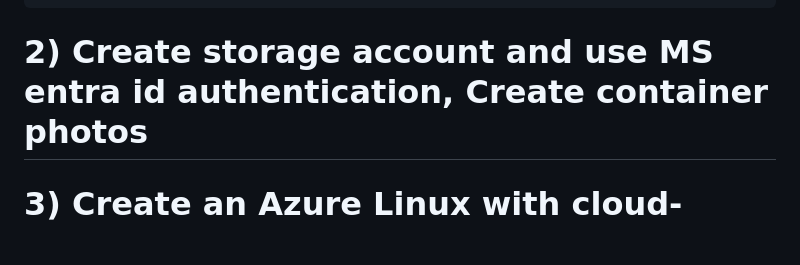
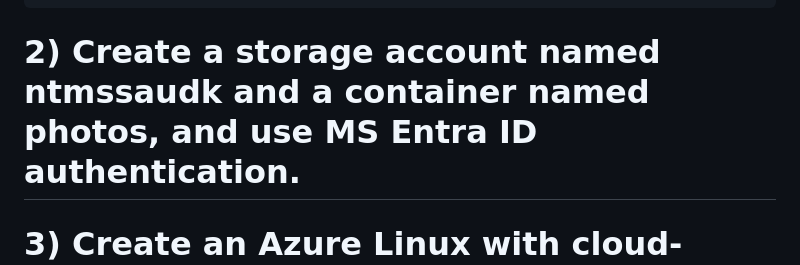
Before and after one commit to sanjayntms/storageMSEntra, a Markdown page: README.md, the part around the change. Rendered like a GitHub page; blank space fills up the shorter version.

```diff
--- a/README.md
+++ b/README.md
@@ -44,7 +44,7 @@ This section outlines the auditing implications when using Account Keys versus U
     Add following permission in photo app reg:
     Microsoft Graph - User.Read - Delegated - Sign in and read user profile
     ## Optional - API permission -Azure Storage - user_impersonation - Delegated - Access Azure Storage
-# 2) Create storage account and use MS entra id authentication, Create container photos
+# 2) Create a storage account named ntmssaudk and a container named photos, and use MS Entra ID authentication.
 # 3) Create an Azure Linux with cloud-init.yaml or, after creation of Linux, run the script.sh on the VM. Both files are available in the repo. Or manually want to run, check below
      mkdir storageMSEntra and Copy app.py
      mkdir storageMSEntra/templates and copy home.html here
```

....

• _Problem description_
Repeat the records in full and exactly, leaving every picture out.

• _Your response_
Before and after one commit to sanjayntms/storageMSEntra, a Markdown page: README.md, the part around the change. Rendered like a GitHub page; blank space fills up the shorter version.

```diff
--- a/README.md
+++ b/README.md
@@ -44,7 +44,7 @@ This section outlines the auditing implications when using Account Keys versus U
     Add following permission in photo app reg:
     Microsoft Graph - User.Read - Delegated - Sign in and read user profile
     ## Optional - API permission -Azure Storage - user_impersonation - Delegated - Access Azure Storage
-# 2) Create storage account and use MS entra id authentication, Create container photos
+# 2) Create a storage account named ntmssaudk and a container named photos, and use MS Entra ID authentication.
 # 3) Create an Azure Linux with cloud-init.yaml or, after creation of Linux, run the script.sh on the VM. Both files are available in the repo. Or manually want to run, check below
      mkdir storageMSEntra and Copy app.py
      mkdir storageMSEntra/templates and copy home.html here
```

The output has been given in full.